### Exercise objective
Lines with the word "Moses" in them must be copied from the records below.

Before-and-after change records

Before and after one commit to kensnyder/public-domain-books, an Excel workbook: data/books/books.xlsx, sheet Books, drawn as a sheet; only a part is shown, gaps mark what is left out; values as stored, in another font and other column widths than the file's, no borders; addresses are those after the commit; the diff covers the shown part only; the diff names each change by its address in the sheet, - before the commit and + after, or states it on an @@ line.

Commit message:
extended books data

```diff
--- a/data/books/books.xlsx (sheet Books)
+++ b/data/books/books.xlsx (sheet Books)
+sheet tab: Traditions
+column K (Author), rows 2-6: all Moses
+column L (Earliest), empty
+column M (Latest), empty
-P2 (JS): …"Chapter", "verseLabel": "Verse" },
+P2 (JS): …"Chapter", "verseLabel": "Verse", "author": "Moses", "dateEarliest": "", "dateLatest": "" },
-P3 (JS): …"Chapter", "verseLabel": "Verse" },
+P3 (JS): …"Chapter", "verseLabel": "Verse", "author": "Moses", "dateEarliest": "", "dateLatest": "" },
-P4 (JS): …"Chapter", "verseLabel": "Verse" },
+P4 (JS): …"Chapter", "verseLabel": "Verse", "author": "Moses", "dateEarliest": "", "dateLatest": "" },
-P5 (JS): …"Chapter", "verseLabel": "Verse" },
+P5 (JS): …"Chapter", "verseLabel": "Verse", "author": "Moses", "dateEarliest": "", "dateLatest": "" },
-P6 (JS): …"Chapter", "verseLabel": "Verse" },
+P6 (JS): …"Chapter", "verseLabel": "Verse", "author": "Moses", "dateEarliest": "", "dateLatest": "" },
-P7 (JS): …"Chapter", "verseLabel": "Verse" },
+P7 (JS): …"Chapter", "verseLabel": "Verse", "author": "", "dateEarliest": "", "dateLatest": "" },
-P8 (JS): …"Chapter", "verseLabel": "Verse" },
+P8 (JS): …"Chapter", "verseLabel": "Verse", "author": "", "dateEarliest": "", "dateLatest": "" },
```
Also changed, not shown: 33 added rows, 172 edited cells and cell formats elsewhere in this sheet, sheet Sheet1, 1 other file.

### Solution below
+column K (Author), rows 2-6: all Moses
+P2 (JS): …"Chapter", "verseLabel": "Verse", "author": "Moses", "dateEarliest": "", "dateLatest": "" },
+P3 (JS): …"Chapter", "verseLabel": "Verse", "author": "Moses", "dateEarliest": "", "dateLatest": "" },
+P4 (JS): …"Chapter", "verseLabel": "Verse", "author": "Moses", "dateEarliest": "", "dateLatest": "" },
+P5 (JS): …"Chapter", "verseLabel": "Verse", "author": "Moses", "dateEarliest": "", "dateLatest": "" },
+P6 (JS): …"Chapter", "verseLabel": "Verse", "author": "Moses", "dateEarliest": "", "dateLatest": "" },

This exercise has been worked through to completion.